Beginning with the gift of a single movie poster in 1972, archive founder John Kisch, a renowned photographer and author, made it his mission to weave the narrative of the African American film industry – black actors, writers and directors – and over the next four decades he amassed a collection that is a true one of a kind, representing the single largest archive of black-related movie posters and photos anywhere in the world.
The Separate Cinema Archive tells both the story of the black filmmaking industry of the 20th Century as well as that of the global black experience. Each poster and photograph brings forth a new chapter in the struggle for equality, and with every movie depicted, iconic heroes emerge – writers, directors, actors and characters who fought against stereotyping and marginalization from both Hollywood and society as a whole.
“History relies on evidence, and the Separate Cinema Archive provides that,” says Theron Kabrich, who, along with Jim Hartley, founded and serves as director of the SFAE. “This collection pays respect to the contributions of the filmmakers and artists who literally changed history through their work.”
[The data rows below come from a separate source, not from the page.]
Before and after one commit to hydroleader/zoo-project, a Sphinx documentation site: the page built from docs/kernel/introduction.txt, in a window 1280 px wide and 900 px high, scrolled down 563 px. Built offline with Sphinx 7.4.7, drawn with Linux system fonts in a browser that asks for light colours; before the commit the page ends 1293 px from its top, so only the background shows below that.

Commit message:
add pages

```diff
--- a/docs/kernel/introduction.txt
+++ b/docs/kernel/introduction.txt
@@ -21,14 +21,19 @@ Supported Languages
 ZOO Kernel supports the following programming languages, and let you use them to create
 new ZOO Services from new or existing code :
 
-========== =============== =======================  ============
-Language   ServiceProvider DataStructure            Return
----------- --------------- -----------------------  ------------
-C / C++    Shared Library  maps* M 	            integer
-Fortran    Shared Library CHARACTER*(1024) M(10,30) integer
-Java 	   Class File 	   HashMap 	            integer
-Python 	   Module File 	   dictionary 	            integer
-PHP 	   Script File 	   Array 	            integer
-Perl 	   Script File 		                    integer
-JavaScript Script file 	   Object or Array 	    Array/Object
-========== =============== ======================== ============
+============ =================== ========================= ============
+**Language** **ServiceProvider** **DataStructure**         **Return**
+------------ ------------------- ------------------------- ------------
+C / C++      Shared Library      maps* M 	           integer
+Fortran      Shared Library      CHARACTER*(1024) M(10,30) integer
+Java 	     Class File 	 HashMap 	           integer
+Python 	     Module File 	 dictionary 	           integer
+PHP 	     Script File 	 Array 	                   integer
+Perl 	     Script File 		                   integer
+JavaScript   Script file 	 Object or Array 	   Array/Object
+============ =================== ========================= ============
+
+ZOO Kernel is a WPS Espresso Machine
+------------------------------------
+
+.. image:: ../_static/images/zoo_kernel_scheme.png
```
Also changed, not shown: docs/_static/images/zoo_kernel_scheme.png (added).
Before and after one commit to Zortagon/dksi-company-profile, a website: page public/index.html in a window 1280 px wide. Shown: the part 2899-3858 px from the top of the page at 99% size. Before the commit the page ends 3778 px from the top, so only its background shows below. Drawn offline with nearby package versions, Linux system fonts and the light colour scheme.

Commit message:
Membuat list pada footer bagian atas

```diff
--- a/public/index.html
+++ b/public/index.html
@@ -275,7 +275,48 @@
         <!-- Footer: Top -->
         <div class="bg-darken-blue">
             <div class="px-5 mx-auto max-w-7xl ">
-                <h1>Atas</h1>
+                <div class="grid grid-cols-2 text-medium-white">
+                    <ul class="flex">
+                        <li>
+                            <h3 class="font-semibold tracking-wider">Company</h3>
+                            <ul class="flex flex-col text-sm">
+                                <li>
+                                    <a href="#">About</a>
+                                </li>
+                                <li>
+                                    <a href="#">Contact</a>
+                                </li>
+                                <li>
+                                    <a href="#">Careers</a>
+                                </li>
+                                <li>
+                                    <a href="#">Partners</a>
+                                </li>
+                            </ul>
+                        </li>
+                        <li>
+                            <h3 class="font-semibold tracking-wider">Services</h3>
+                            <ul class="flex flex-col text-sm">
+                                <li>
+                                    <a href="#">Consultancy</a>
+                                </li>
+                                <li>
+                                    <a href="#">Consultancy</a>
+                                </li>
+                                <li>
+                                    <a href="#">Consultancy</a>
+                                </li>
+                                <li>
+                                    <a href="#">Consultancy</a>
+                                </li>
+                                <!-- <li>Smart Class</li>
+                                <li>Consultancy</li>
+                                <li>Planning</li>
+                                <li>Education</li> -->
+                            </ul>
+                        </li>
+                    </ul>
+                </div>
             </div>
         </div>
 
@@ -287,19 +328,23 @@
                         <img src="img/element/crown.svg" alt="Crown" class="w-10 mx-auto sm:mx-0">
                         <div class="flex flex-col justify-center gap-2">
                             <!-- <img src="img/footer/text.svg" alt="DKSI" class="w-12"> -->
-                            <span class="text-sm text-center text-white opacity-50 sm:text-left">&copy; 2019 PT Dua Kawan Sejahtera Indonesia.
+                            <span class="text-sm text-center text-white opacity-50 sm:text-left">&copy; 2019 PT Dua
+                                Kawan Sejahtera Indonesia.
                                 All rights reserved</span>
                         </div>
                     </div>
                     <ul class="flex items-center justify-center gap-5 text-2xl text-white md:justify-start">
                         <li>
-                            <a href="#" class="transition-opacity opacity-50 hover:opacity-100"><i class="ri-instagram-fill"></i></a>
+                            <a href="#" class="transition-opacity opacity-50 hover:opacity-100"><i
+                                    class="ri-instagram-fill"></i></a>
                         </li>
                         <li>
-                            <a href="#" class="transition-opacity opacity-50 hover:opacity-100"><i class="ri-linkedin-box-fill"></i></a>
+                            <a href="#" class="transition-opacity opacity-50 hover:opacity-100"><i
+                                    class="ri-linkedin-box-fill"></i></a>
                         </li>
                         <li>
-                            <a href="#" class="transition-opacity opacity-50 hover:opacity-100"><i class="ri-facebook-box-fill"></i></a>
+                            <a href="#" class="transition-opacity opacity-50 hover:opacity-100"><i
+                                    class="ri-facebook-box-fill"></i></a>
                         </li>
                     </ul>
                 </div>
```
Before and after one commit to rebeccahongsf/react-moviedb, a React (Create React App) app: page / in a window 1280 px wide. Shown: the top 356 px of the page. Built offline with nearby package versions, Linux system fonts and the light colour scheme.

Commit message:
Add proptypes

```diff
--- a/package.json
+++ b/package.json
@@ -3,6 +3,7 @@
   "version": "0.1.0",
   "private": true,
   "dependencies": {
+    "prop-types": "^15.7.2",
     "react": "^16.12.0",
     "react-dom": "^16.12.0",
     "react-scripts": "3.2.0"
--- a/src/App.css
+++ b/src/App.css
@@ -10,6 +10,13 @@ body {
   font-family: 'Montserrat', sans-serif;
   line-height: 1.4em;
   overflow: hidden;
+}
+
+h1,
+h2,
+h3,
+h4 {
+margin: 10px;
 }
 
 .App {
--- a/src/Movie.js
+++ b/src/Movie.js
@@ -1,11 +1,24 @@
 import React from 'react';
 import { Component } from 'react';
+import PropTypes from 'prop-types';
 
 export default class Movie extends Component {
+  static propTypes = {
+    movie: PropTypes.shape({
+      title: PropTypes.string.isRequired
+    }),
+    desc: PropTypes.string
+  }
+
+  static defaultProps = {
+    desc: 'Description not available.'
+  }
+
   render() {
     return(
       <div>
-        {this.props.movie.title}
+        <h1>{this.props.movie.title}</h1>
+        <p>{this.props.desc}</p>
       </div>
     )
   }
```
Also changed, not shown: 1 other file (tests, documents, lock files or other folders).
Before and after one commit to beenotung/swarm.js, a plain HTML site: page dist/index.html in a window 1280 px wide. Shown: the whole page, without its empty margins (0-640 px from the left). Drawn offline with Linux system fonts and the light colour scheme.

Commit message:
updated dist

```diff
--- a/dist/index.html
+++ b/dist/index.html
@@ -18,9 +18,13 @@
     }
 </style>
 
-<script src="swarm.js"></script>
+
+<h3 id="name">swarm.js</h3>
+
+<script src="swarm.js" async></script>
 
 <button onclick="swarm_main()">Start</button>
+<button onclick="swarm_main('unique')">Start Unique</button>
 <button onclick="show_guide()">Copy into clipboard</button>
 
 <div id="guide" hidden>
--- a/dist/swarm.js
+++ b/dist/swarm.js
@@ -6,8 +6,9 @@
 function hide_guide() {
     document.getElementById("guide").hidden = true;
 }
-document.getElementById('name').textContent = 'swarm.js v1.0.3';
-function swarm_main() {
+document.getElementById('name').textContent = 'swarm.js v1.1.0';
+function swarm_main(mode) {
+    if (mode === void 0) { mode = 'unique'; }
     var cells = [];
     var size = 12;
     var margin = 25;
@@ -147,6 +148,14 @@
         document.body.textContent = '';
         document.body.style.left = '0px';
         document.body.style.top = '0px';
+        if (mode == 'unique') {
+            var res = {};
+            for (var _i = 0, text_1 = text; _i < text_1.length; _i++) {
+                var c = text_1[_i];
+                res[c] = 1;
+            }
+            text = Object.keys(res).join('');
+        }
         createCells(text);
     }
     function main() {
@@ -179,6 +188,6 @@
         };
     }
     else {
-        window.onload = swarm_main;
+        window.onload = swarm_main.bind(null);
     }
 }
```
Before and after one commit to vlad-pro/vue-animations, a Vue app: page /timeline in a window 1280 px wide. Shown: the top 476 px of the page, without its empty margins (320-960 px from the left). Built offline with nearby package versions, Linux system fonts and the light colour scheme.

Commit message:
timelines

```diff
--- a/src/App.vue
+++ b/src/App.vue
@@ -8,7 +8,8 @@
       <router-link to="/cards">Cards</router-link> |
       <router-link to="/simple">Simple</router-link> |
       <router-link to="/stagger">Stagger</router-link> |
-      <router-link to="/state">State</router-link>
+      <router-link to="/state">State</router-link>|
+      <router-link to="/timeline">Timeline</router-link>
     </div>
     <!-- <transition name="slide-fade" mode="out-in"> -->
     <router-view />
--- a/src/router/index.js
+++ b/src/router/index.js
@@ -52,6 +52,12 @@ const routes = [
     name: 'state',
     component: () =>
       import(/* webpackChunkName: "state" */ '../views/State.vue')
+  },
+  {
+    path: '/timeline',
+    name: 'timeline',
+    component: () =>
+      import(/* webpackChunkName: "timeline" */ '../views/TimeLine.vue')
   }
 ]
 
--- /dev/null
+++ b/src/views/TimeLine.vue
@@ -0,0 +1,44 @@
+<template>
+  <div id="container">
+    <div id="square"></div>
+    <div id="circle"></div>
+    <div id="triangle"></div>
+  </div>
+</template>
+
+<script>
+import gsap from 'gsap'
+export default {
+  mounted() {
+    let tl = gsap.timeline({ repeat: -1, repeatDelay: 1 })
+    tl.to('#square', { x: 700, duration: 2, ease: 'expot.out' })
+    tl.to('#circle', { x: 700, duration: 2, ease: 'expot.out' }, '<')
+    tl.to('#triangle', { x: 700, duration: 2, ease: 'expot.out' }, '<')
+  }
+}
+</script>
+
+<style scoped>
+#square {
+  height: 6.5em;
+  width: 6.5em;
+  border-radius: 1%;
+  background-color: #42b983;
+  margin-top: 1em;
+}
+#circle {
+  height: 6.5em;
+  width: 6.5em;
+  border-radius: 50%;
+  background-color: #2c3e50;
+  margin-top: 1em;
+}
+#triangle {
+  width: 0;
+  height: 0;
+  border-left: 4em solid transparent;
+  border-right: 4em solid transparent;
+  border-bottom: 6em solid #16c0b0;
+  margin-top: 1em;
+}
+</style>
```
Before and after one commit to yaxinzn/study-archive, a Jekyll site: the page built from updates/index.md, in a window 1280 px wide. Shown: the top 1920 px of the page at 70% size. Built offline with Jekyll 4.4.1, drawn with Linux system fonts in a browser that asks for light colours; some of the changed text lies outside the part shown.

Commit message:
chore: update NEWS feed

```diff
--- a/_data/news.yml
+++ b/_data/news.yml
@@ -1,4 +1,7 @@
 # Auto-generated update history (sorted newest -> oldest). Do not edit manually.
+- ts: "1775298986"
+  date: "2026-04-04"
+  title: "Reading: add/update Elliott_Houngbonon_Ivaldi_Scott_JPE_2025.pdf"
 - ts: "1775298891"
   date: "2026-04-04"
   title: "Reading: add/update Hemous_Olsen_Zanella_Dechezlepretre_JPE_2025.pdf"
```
He continues, “It’s important to note that the greatest stories in American history take place in a country that was built on slavery and involuntary servitude… A lot of people, certainly in Hollywood, made a lot of money based on the back of that history. You see that in rich detail throughout the narrative of this collection in that it pays homage to a significant part of the population that was involved with entertainment and storytelling. And that part of the population was either marginalized or forgotten completely, ridiculously.”
Adds Hartley: “I had two reactions when I first saw the collection. The first was how significant it is and the gravity that it represents. It was so beautiful in ways I hadn’t imagined. And the other thought was how grateful and honored Theron and I feel to be able to be the fiduciary custodians of it for a brief time. We want to make sure that it receives its rightful home and that people are able to witness it in the appropriate manner.”
Parts of the archive have been featured as traveling exhibits at film festivals, corporate galleries, and art institutions, but for the first time the archive is available for sale as a complete property.
The book “Separate Cinema: The First 100 Years of Black Poster Art” poignantly illustrates the collection. Published by Reel Art Press, the volume was released in 2014 to stellar reviews.
San Francisco Art Exchange is the sole gallery authorized to sell the Separate Cinema Archive. Founded in 1983 by Theron Kabrich and Jim Hartley, San Francisco Art Exchange LLC (SFAE) has represented historic pop culture artworks created by over 200 of the world’s most accomplished and significant artists and photographers. Recognized as market pioneers and premier purveyors of original pop iconography, SFAE has held over 100 major curated exhibitions highlighting music, film, cultural movements, historic figures and social issues.
The gallery’s most recent project was the sale of a rare portfolio of photographs of President John F. Kennedy celebrating the centennial of his birth in cooperation with the Kennedy Foundation, with a percentage of the proceeds benefiting the foundation.
For more information: http://www.sfae.com/.